*WHAT THE TASK ASKS:* The entries are to be reproduced verbatim, and their pictures left out.

*DATA LISTING:*
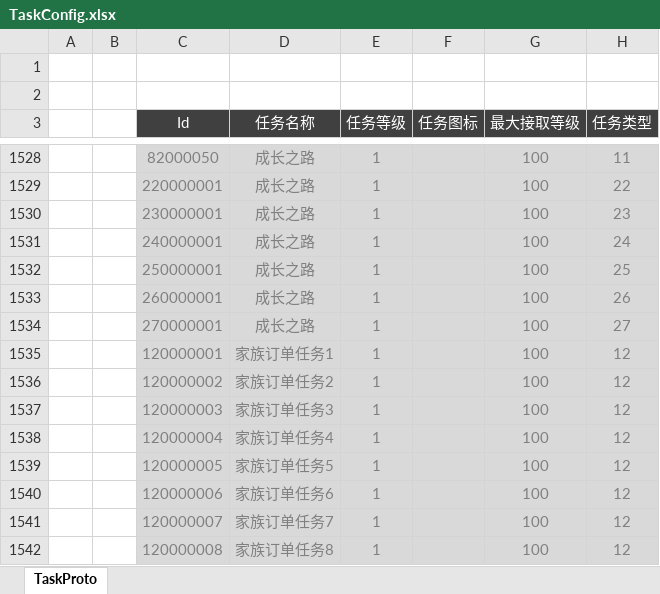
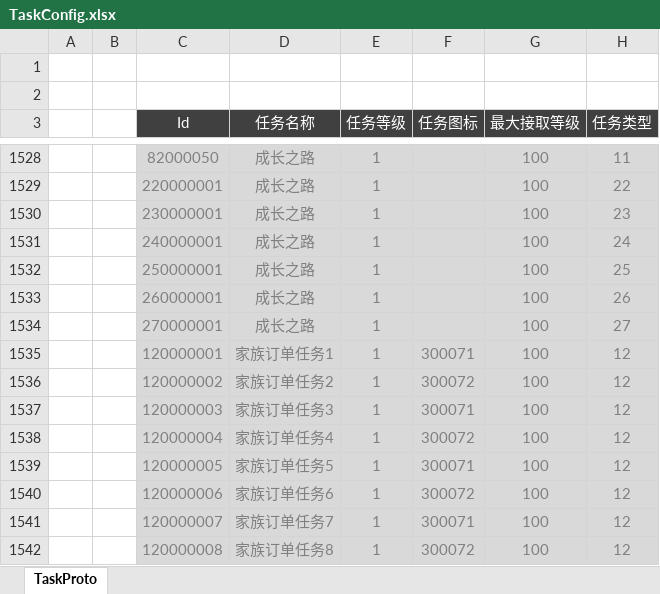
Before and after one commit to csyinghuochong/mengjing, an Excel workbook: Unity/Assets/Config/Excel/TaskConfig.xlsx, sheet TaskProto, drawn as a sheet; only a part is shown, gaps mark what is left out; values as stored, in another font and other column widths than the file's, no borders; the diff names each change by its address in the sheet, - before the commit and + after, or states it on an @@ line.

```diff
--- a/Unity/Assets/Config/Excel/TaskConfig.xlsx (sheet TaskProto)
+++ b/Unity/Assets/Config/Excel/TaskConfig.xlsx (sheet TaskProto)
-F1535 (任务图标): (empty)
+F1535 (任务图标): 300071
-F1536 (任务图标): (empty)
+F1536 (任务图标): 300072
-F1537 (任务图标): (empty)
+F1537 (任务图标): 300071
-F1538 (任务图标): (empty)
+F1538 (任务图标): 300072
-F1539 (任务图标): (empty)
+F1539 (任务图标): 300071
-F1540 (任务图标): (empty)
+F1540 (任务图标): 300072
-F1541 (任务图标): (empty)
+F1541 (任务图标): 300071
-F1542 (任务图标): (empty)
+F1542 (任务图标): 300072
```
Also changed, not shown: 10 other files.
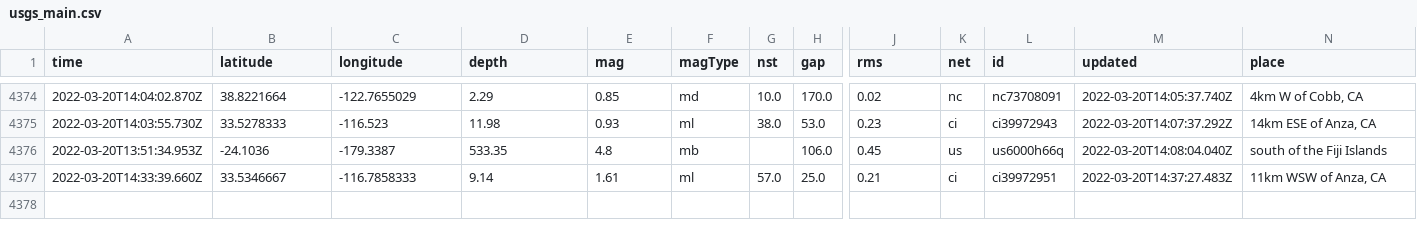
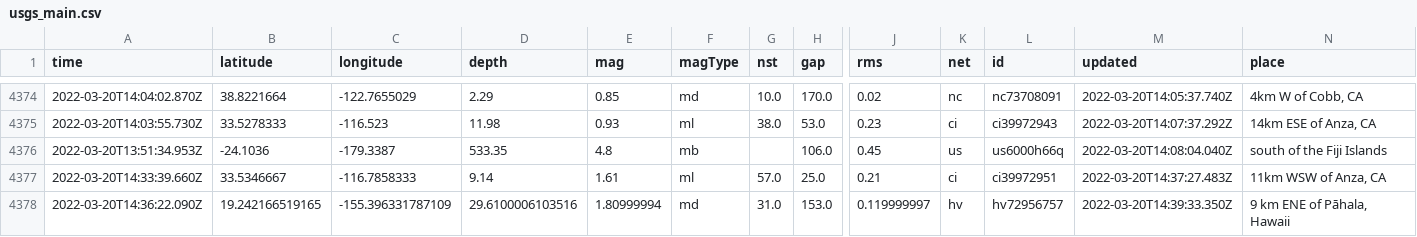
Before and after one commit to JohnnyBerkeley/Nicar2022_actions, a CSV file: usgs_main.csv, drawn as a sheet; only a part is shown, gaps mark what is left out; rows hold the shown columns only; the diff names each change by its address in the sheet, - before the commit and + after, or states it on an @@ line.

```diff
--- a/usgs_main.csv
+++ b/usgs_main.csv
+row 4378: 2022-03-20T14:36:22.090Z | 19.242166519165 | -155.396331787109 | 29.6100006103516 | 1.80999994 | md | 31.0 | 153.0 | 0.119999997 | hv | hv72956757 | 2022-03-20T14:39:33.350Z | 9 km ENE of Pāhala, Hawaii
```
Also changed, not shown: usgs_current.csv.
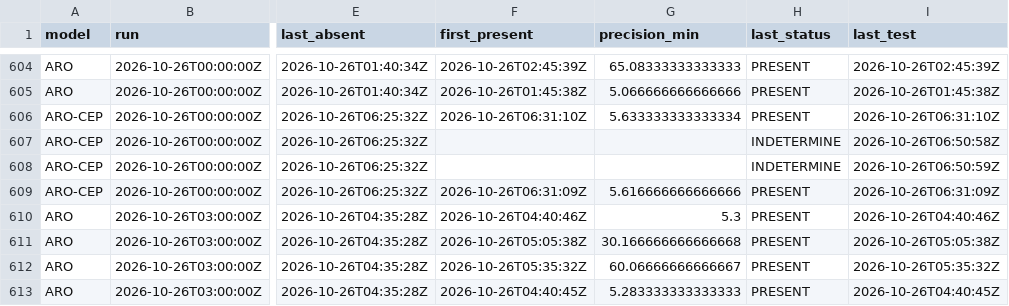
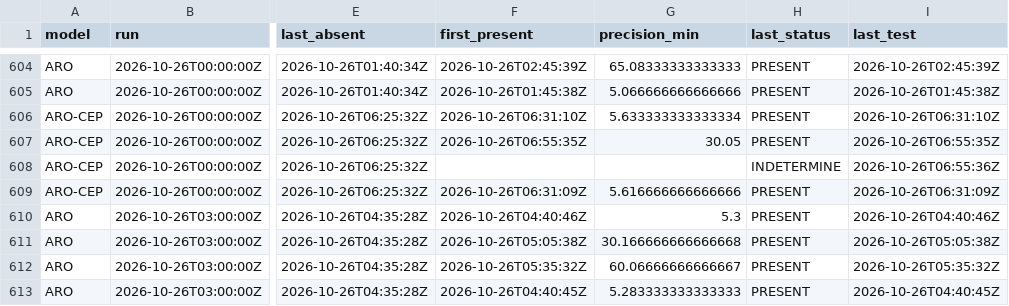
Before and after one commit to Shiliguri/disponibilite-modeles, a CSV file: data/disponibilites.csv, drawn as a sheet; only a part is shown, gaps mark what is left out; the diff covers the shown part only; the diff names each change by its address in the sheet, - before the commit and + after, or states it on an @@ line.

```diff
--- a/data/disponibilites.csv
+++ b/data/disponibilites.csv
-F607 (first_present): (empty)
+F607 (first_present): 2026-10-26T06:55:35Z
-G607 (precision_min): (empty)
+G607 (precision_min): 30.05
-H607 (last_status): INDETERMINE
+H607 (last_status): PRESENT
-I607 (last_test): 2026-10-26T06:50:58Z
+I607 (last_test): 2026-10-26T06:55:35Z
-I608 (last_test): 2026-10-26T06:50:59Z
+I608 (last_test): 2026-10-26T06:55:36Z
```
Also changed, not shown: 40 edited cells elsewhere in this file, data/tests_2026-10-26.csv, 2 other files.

*TASK RESPONSE:*
Before and after one commit to csyinghuochong/mengjing, an Excel workbook: Unity/Assets/Config/Excel/TaskConfig.xlsx, sheet TaskProto, drawn as a sheet; only a part is shown, gaps mark what is left out; values as stored, in another font and other column widths than the file's, no borders; the diff names each change by its address in the sheet, - before the commit and + after, or states it on an @@ line.

```diff
--- a/Unity/Assets/Config/Excel/TaskConfig.xlsx (sheet TaskProto)
+++ b/Unity/Assets/Config/Excel/TaskConfig.xlsx (sheet TaskProto)
-F1535 (任务图标): (empty)
+F1535 (任务图标): 300071
-F1536 (任务图标): (empty)
+F1536 (任务图标): 300072
-F1537 (任务图标): (empty)
+F1537 (任务图标): 300071
-F1538 (任务图标): (empty)
+F1538 (任务图标): 300072
-F1539 (任务图标): (empty)
+F1539 (任务图标): 300071
-F1540 (任务图标): (empty)
+F1540 (任务图标): 300072
-F1541 (任务图标): (empty)
+F1541 (任务图标): 300071
-F1542 (任务图标): (empty)
+F1542 (任务图标): 300072
```
Also changed, not shown: 10 other files.
Before and after one commit to JohnnyBerkeley/Nicar2022_actions, a CSV file: usgs_main.csv, drawn as a sheet; only a part is shown, gaps mark what is left out; rows hold the shown columns only; the diff names each change by its address in the sheet, - before the commit and + after, or states it on an @@ line.

```diff
--- a/usgs_main.csv
+++ b/usgs_main.csv
+row 4378: 2022-03-20T14:36:22.090Z | 19.242166519165 | -155.396331787109 | 29.6100006103516 | 1.80999994 | md | 31.0 | 153.0 | 0.119999997 | hv | hv72956757 | 2022-03-20T14:39:33.350Z | 9 km ENE of Pāhala, Hawaii
```
Also changed, not shown: usgs_current.csv.
Before and after one commit to Shiliguri/disponibilite-modeles, a CSV file: data/disponibilites.csv, drawn as a sheet; only a part is shown, gaps mark what is left out; the diff covers the shown part only; the diff names each change by its address in the sheet, - before the commit and + after, or states it on an @@ line.

```diff
--- a/data/disponibilites.csv
+++ b/data/disponibilites.csv
-F607 (first_present): (empty)
+F607 (first_present): 2026-10-26T06:55:35Z
-G607 (precision_min): (empty)
+G607 (precision_min): 30.05
-H607 (last_status): INDETERMINE
+H607 (last_status): PRESENT
-I607 (last_test): 2026-10-26T06:50:58Z
+I607 (last_test): 2026-10-26T06:55:35Z
-I608 (last_test): 2026-10-26T06:50:59Z
+I608 (last_test): 2026-10-26T06:55:36Z
```
Also changed, not shown: 40 edited cells elsewhere in this file, data/tests_2026-10-26.csv, 2 other files.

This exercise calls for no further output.